*Task objective*
Among the lines listed below, count those that include the string "output", and state only the count.

[Source data]

------------------------------------

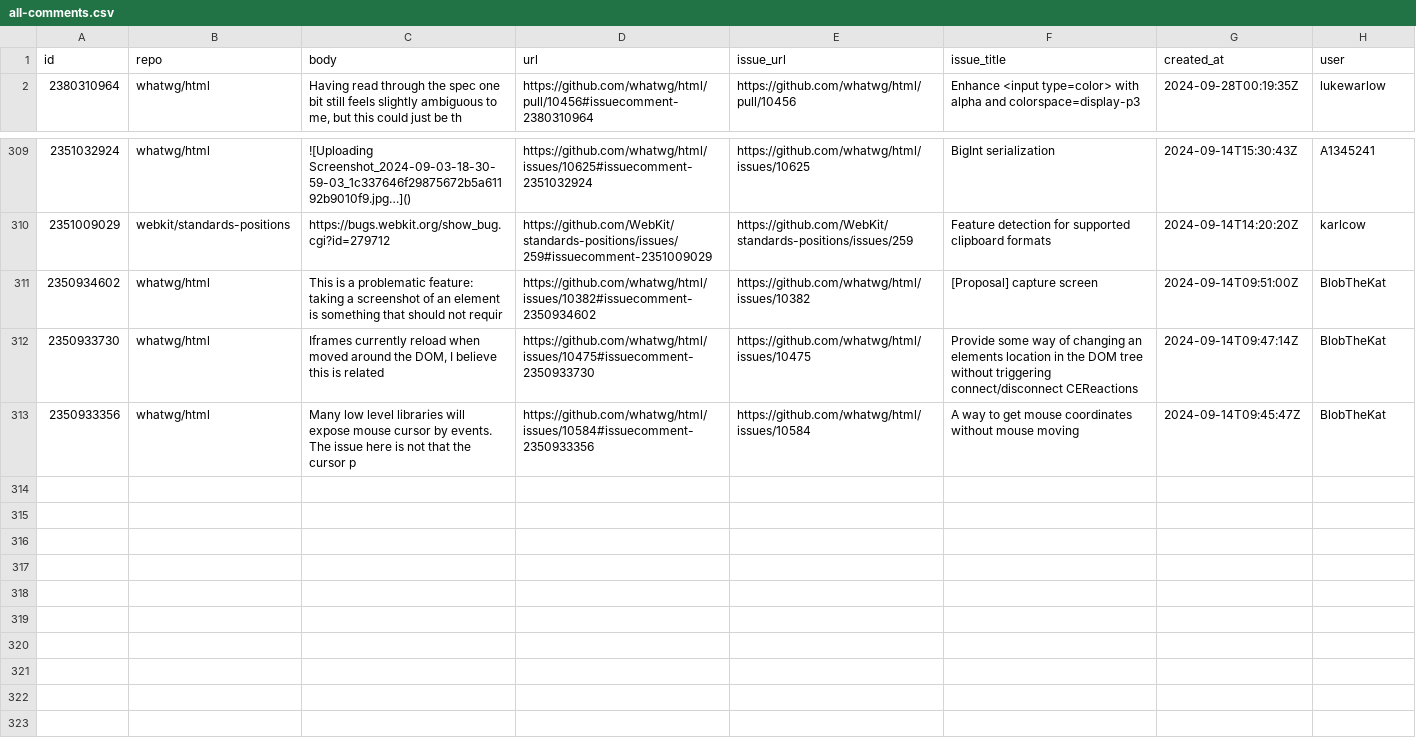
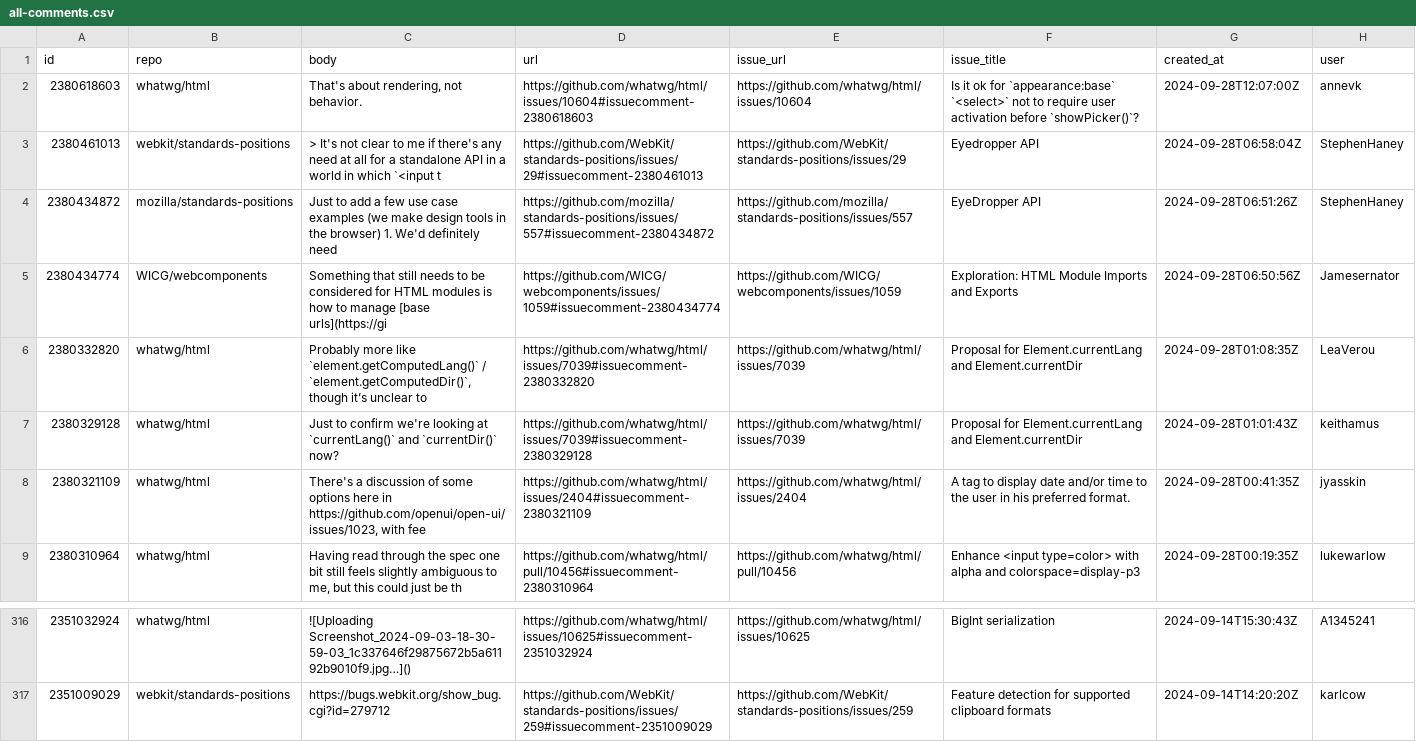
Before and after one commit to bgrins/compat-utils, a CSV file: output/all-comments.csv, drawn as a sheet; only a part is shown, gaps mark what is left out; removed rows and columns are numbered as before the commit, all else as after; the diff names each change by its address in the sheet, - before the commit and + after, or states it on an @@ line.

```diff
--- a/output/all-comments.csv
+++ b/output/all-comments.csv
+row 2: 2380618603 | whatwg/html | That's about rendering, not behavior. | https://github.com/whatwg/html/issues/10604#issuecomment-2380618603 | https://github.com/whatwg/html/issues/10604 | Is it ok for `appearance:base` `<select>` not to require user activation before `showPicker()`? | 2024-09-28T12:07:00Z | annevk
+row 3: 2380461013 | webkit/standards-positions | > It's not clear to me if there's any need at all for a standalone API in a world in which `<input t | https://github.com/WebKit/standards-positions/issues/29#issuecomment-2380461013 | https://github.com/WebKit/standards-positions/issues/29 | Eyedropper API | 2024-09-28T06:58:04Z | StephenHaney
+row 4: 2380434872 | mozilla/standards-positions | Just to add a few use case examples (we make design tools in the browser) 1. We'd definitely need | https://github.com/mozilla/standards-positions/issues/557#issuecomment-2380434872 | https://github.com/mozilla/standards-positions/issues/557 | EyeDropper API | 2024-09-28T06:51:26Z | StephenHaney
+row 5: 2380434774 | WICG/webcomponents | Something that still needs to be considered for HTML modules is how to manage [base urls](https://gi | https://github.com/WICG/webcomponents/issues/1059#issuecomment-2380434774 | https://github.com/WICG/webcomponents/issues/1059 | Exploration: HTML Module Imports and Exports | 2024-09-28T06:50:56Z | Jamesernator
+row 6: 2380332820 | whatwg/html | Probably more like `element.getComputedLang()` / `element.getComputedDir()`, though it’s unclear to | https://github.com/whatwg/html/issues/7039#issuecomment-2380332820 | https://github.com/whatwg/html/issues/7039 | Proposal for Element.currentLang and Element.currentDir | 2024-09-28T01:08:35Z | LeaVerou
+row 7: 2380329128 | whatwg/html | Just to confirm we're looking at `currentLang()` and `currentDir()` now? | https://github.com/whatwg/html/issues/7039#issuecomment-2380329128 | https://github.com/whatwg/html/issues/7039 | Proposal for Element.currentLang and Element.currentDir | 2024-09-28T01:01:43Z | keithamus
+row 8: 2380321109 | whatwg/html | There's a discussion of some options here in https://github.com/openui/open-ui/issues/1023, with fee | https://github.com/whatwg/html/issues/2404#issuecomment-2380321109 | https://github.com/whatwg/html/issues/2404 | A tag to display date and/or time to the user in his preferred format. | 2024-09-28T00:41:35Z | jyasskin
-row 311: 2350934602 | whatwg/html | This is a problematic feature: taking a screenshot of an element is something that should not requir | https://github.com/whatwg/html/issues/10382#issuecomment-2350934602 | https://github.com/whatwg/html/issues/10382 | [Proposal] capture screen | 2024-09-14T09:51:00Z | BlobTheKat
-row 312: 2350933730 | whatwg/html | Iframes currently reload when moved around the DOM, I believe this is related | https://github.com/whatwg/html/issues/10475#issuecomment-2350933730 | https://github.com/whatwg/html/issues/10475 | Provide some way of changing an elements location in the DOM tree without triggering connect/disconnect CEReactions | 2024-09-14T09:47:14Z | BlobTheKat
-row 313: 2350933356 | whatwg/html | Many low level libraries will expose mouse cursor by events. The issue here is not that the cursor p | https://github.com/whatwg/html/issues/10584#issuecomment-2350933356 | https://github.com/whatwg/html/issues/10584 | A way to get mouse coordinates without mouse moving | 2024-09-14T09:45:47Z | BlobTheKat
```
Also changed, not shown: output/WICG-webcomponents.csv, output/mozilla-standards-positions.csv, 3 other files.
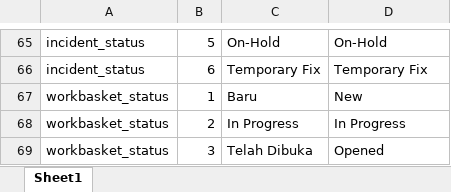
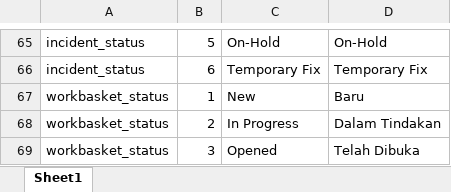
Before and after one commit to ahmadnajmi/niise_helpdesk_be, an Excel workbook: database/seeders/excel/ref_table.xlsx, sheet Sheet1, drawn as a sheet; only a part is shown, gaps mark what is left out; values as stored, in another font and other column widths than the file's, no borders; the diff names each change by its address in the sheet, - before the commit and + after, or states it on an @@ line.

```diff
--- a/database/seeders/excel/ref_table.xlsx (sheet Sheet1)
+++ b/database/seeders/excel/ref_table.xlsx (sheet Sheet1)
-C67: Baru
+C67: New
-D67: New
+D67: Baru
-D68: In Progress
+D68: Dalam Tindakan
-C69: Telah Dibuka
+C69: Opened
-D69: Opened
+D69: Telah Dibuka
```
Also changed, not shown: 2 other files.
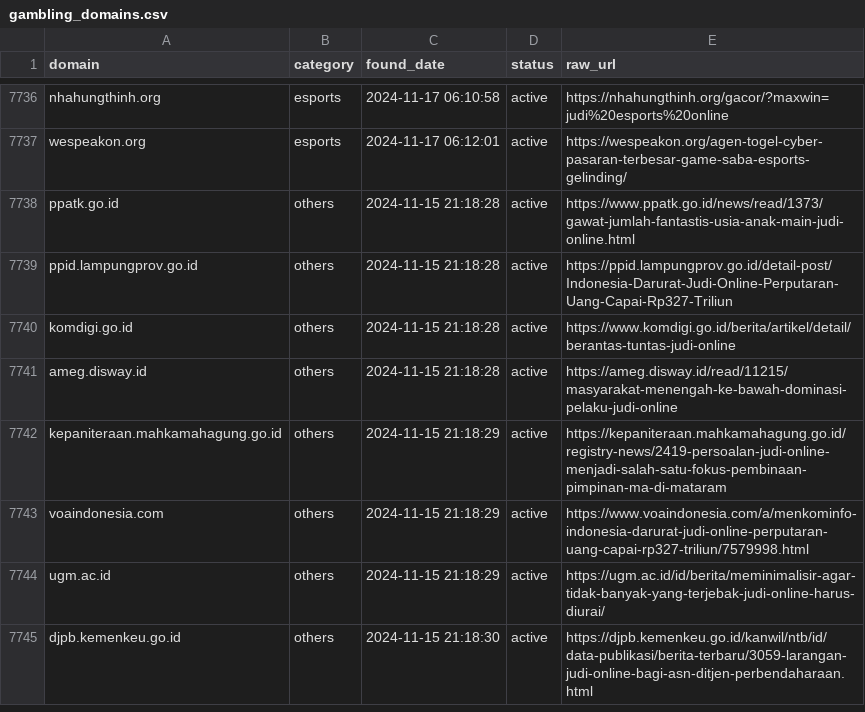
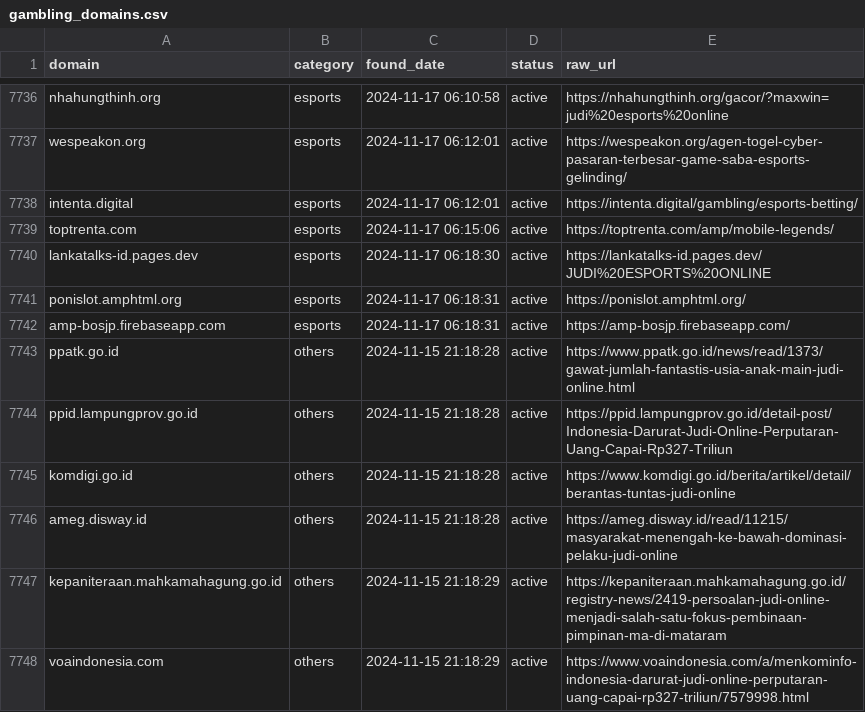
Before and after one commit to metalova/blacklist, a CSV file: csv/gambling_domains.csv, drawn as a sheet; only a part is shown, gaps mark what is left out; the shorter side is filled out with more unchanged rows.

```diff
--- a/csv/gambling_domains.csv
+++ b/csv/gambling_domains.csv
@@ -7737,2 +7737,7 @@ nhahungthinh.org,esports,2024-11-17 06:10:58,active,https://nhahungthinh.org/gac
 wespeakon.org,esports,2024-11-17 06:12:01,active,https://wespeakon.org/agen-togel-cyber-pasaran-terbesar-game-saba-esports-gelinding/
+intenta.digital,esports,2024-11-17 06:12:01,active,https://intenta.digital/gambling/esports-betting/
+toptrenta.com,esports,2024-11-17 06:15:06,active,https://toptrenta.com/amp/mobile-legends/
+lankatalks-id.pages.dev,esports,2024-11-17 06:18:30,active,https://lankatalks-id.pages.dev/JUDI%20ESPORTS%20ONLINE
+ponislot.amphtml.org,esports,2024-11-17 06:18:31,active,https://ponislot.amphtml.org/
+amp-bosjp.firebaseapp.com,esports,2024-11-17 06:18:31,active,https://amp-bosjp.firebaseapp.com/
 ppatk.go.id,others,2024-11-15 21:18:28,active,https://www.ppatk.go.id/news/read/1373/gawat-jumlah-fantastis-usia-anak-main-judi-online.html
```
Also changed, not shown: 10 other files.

------------------------------------

*Solution for this task*
4